The articles trending on Daraj’ platform tend to go behind the news offering alternative perspectives to the current crisis; One article is reviewing the medical infrastructure in Lebanon and in the region, another one is comparing the threat from global warming with the coronavirus and a recent popular piece looks at the gender consequences of the coronavirus crisis.

At Daraj they follow a constructive, solutions-oriented approach often bringing in scientists with a variety of backgrounds and adding research-based perspectives to help inform discussions among their readers.

“Deconstructing academia” is an expression often used by Daraj editors to describe how journalists bridge the gap between academics and their readers.

To Alia, this task has never been more relevant. A sudden hunger for academic knowledge and research have made scientists “more powerful than politicians and religious leaders,” she observes.

“The other day I read that only one percent of academic work ever gets cited. Imagine all this time and effort spent! But now you have an audience that’s interested. We’re not going to get that often, because luckily we won’t have a virus crippling societies every couple of years. So we might as well look at the opportunities we have now. The world is sitting at home, and the world is listening, and it’s up to us to find the stories and tell them in a way that is empowering and informing,” says Alia.

Alia Ibrahim, CEO and co-founder of Daraj

Restoring trust in the media

In her more than 20 years working as a journalist, Alia Ibrahim has never tried covering a story that has the whole world watching, and has people sharing the same particular fears. As the current crisis is raising many difficult questions, the value of journalism has never been clearer to her, and in the coming stage she believes solution-driven journalism will come to play a fundamental role in leading conversations and bringing together experts of different backgrounds. This, she hopes, might be a chance for journalism to restore trust.
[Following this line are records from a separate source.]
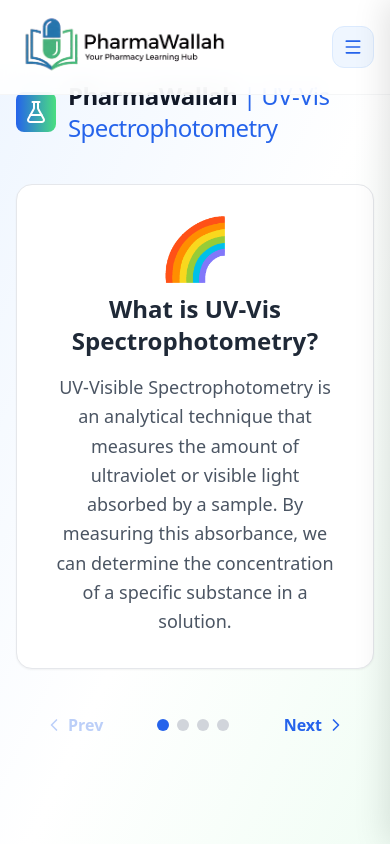
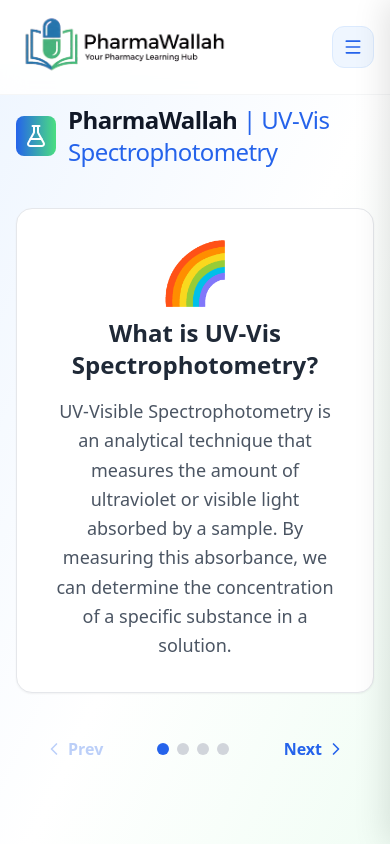
Before and after one commit to umar-hayat-uh/pharma-wallah, a Next.js app: page /simulations/uv-lab in a window 390 px wide. Shown: the top 844 px of the page. Built offline with nearby package versions, Linux system fonts and the light colour scheme.

Commit message:
layout-fix

```diff
--- a/src/app/(site)/simulations/uv-lab/page.tsx
+++ b/src/app/(site)/simulations/uv-lab/page.tsx
@@ -1419,7 +1419,7 @@
     };
 
     return (
-        <div className="min-h-screen bg-gradient-to-br from-blue-50 via-white to-green-50 p-4 md:p-8 font-sans pb-20">
+        <div className="min-h-screen bg-gradient-to-br from-blue-50 via-white to-green-50 p-4 md:p-8 pt-10 font-sans pb-20">
             <header className="max-w-5xl mx-auto mb-8 flex items-center justify-between">
                 <div className="flex items-center gap-3">
                     <div className="bg-gradient-to-r from-blue-600 to-green-400 p-2 rounded-lg text-white"><FlaskConical className="w-6 h-6" /></div>
```
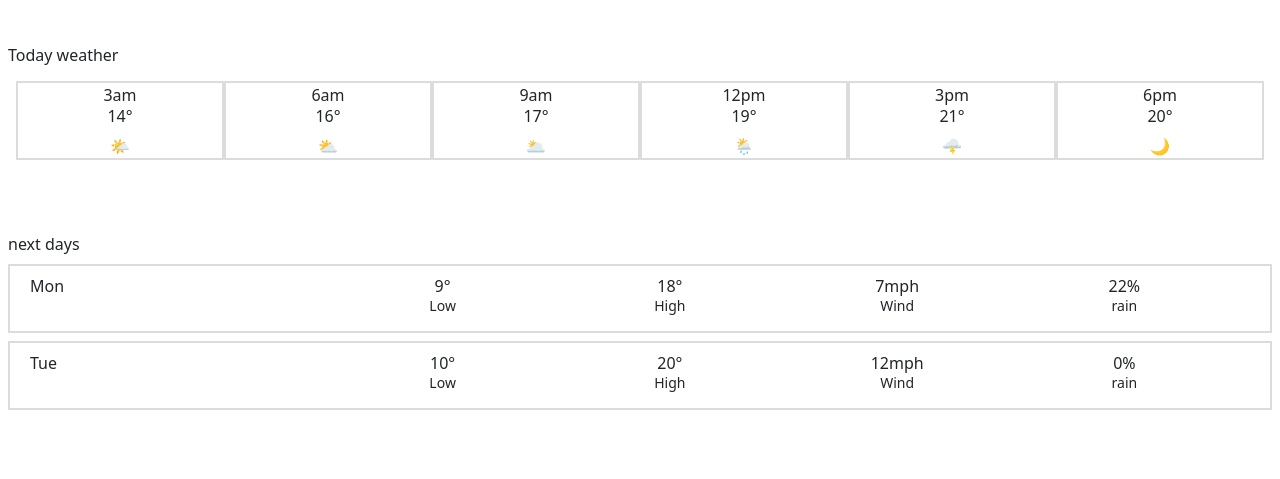
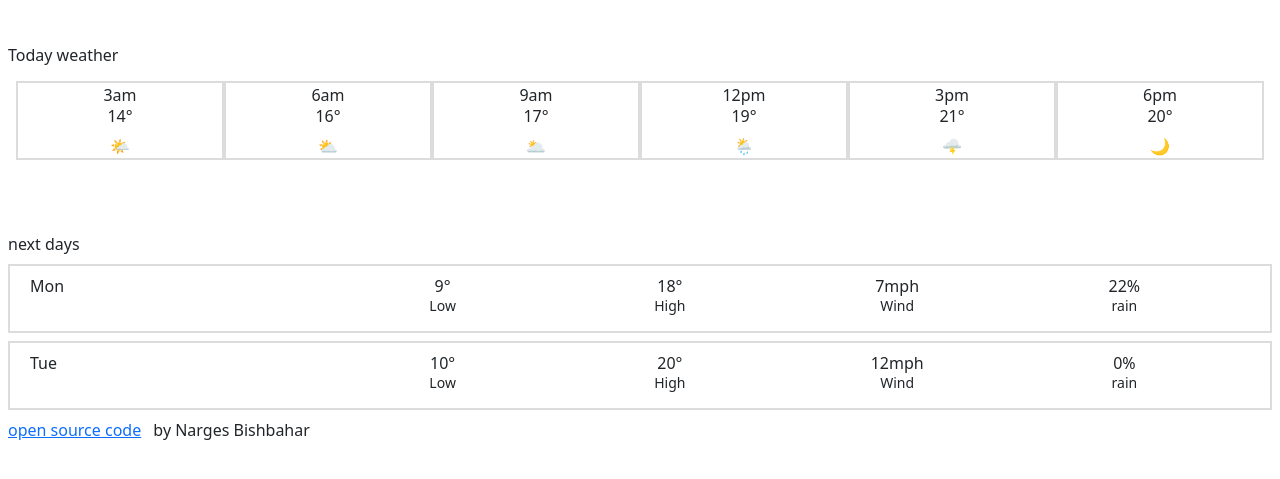
Before and after one commit to bishbahar/week6, a plain HTML site: page index.html in a window 1280 px wide. Shown: the part 295-774 px from the top of the page. Drawn offline with nearby package versions, Linux system fonts and the light colour scheme.

Commit message:
Update index.html

```diff
--- a/index.html
+++ b/index.html
@@ -157,6 +157,7 @@
         </div>
       </div>
     </div>
+    <div><a class="m-2" href="https://github.com/bishbahar/week6">open source code</a> by Narges Bishbahar</div>
     <script src="src/index.js"></script>
   </body>
 </html>
```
“In this period of time where the world is on alert and is in a state of lockdown, we have an opportunity as independent media to try and win back the loyalty of the people and become the reference, become the reliable source of information. I see a huge opportunity to try and restore trust in the media. If you look at the statistics, not just in this part of the world but all over the world, there has been a decreasing trust in the media. But now there is an opportunity for us as journalists to bring some sense into the conversation. People need information, and they are gonna have to choose a source of information that they trust, and this is where we now have time to work on that and to try and convince people that this is where they should go now and in the future when this is all over.”